Reports from school lately are encouraging! Mr. Ken, her ABA specialist, told me this morning he's going to start adding more names to a list where Janey finds her own name, as she's getting better at it, and her special ed teacher wrote yesterday that Janey was doing some great letter identifying! I love hearing things like that.
At home, the big thing I've noticed is how much better Janey listens and follows what we say than she used to. I can tell her "close the fridge and bring me a spoon, and then I will give you ice cream" and she'll do all I have asked, if she's motivated. She will pick up on little parts of what we say. I told Tony the other day I was going to take a shower, and Janey loves to have a shower now and then. She managed a sentence that was original to let us know that---I can't remember it exactly, but it was something like "I want have a shower now"

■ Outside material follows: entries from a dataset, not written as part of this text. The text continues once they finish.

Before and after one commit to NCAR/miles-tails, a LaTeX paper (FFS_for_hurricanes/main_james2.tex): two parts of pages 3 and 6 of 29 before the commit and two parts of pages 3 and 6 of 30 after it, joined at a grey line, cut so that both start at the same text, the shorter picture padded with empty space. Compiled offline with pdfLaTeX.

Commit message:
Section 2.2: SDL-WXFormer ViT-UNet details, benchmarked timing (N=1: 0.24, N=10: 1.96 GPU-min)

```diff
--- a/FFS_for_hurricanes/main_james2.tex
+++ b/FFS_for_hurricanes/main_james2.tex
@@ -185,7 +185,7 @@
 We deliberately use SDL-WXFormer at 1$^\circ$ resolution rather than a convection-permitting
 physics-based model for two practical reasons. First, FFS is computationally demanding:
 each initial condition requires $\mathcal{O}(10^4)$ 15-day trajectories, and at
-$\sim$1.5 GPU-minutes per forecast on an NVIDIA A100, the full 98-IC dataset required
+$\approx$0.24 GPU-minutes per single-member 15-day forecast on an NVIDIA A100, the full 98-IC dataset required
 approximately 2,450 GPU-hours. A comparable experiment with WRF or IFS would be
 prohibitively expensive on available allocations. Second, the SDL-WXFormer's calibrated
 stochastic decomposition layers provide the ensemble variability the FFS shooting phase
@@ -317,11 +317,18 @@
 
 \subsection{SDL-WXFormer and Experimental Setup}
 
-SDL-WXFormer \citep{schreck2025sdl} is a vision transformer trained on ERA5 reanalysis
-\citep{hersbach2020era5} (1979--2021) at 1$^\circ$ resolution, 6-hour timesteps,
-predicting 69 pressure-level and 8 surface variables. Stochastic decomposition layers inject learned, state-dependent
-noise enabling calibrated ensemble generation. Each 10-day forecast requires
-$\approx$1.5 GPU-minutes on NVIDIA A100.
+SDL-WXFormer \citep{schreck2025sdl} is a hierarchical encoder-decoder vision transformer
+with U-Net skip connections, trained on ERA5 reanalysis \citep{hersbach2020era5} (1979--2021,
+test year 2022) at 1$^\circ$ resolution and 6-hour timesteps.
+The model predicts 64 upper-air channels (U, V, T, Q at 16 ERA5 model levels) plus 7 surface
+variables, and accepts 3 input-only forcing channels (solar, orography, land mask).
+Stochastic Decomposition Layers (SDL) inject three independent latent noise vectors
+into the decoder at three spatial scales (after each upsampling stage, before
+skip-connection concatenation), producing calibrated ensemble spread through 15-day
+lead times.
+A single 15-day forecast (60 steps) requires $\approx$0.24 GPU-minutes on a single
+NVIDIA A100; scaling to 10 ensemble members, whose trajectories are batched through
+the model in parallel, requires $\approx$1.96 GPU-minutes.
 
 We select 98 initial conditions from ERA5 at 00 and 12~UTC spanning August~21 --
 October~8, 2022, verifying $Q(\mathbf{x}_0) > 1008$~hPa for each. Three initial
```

She also shows good planning very often. She knows what has to be done first before she gets what she wants. Last night, she was very eager to go outside, but was in her nightgown getting ready for bed. She went and found some pants, and put them on, and came to us and said "You want to go outside" Pronoun reversal and all, it was great, although we still didn't go out. This morning, she had a notion it would be fun to stop at the chip store on the way to school. I wasn't getting her ready as quickly as she thought I should, so she went and found two socks and brought them to me. They were unmatched, as our socks often are, but I was impressed she knew she needed socks, and also that she understood numbers well enough to know she needed two. We still didn't stop for chips!
The negative part of me looks at all this and says---yeah, she's seven. She can do things that would be fairly normal for a two year old. But the positive part of me knows they are progress, they are steps that are necessary for her to work her way (and our way) toward things being slightly easier for her.
Some of it, the feeling of progress, can't be captured well in words. She just seems somewhat more self-possessed, somewhat more aware of herself and of the world. Not always---sometimes she still seems completely unconnected to us or anyone else, but fairly often. She is looking older, and acting a little older. I am very proud of her. Nothing comes easily to her, or almost nothing. It's all work, and I need to keep looking for signs that her efforts and ours and the schools are working. It helps to keep us all encouraged.